- WORK INSTRUCTION:
Copy whichever lines of the data hold the word "fontSize".

Revision comparison data
⟨

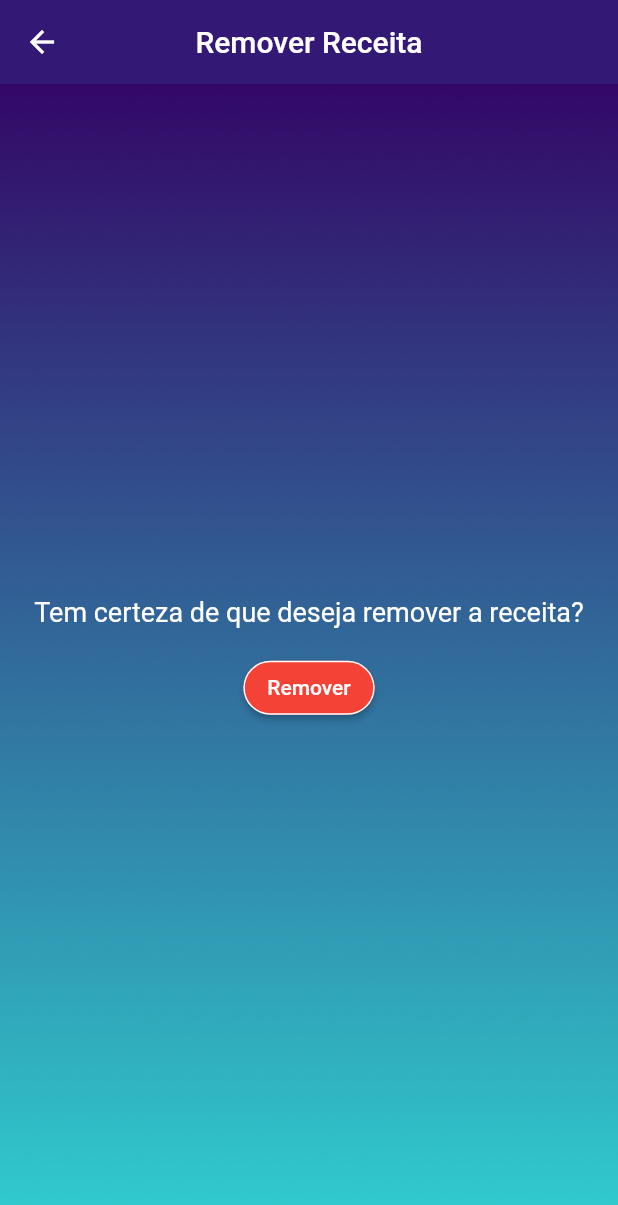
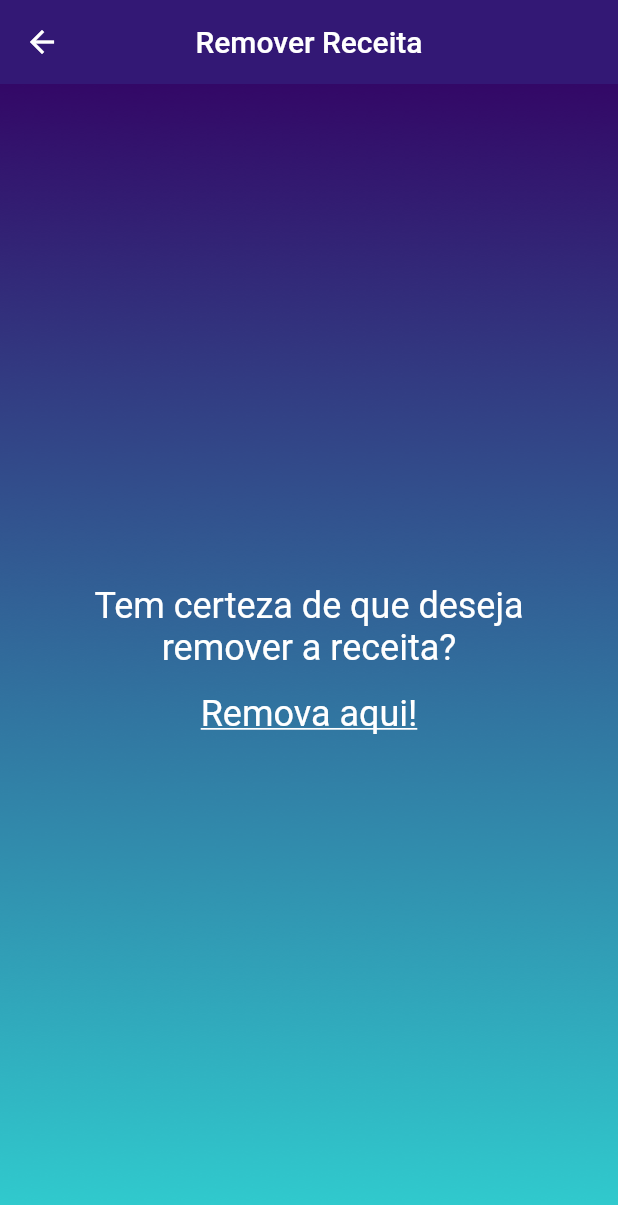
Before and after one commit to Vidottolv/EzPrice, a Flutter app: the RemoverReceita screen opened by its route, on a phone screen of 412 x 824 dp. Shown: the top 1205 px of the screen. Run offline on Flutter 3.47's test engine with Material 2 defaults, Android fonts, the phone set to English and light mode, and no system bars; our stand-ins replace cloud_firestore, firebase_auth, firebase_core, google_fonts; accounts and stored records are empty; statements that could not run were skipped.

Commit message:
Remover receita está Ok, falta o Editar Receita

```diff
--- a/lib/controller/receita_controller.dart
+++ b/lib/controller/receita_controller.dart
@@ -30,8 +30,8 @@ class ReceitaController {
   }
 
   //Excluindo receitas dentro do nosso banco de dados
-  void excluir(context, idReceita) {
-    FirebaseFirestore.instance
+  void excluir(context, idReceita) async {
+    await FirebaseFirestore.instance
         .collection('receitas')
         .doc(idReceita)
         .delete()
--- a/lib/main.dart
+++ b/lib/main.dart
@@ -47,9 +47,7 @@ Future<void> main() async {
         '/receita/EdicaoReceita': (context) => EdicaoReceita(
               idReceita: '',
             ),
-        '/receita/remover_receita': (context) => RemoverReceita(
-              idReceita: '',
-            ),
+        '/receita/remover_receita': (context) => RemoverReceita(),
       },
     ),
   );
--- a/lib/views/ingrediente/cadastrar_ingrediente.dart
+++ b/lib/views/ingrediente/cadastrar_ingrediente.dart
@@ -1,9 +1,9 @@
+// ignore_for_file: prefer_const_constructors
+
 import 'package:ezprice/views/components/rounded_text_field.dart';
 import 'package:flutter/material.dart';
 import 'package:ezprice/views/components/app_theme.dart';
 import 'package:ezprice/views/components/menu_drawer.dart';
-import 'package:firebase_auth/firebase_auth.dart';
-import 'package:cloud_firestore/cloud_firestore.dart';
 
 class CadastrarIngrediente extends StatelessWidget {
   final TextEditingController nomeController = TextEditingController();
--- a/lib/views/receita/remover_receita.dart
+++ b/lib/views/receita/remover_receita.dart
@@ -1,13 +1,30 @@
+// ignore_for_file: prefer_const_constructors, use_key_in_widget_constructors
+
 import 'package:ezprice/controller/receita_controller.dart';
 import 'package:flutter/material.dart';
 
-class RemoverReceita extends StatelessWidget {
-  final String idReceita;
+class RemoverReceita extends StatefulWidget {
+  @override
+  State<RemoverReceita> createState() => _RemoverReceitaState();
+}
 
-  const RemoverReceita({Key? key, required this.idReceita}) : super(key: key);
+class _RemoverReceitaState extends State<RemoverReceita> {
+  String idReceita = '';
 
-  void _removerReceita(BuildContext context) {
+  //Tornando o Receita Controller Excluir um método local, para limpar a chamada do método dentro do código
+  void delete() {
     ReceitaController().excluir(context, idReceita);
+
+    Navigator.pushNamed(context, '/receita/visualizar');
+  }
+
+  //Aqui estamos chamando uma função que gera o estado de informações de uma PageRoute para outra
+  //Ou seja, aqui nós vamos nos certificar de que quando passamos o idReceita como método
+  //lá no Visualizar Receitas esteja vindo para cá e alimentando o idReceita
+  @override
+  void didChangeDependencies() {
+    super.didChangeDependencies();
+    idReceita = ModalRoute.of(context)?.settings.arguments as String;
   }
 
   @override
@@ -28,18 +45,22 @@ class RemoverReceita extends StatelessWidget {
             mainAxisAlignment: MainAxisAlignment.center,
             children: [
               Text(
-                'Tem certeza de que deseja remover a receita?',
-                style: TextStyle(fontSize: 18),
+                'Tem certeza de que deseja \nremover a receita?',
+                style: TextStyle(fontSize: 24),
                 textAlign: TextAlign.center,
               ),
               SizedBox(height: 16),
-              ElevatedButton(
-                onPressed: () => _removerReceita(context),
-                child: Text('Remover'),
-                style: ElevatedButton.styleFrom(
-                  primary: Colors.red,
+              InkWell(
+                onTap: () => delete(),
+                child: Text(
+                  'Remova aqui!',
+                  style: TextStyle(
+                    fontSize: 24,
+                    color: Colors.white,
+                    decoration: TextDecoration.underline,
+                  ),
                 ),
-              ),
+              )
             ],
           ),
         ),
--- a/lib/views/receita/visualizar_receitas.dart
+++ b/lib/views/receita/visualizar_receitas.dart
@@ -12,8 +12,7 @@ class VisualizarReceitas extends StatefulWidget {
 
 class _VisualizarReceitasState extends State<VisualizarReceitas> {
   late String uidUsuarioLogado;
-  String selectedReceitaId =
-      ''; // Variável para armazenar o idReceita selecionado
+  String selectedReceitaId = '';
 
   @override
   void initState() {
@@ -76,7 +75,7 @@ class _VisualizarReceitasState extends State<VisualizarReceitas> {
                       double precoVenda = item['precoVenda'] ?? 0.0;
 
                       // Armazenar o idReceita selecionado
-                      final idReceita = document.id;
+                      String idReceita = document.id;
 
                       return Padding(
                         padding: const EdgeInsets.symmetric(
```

⟩

- RESULT:
-                style: TextStyle(fontSize: 18),
+                style: TextStyle(fontSize: 24),
+                    fontSize: 24,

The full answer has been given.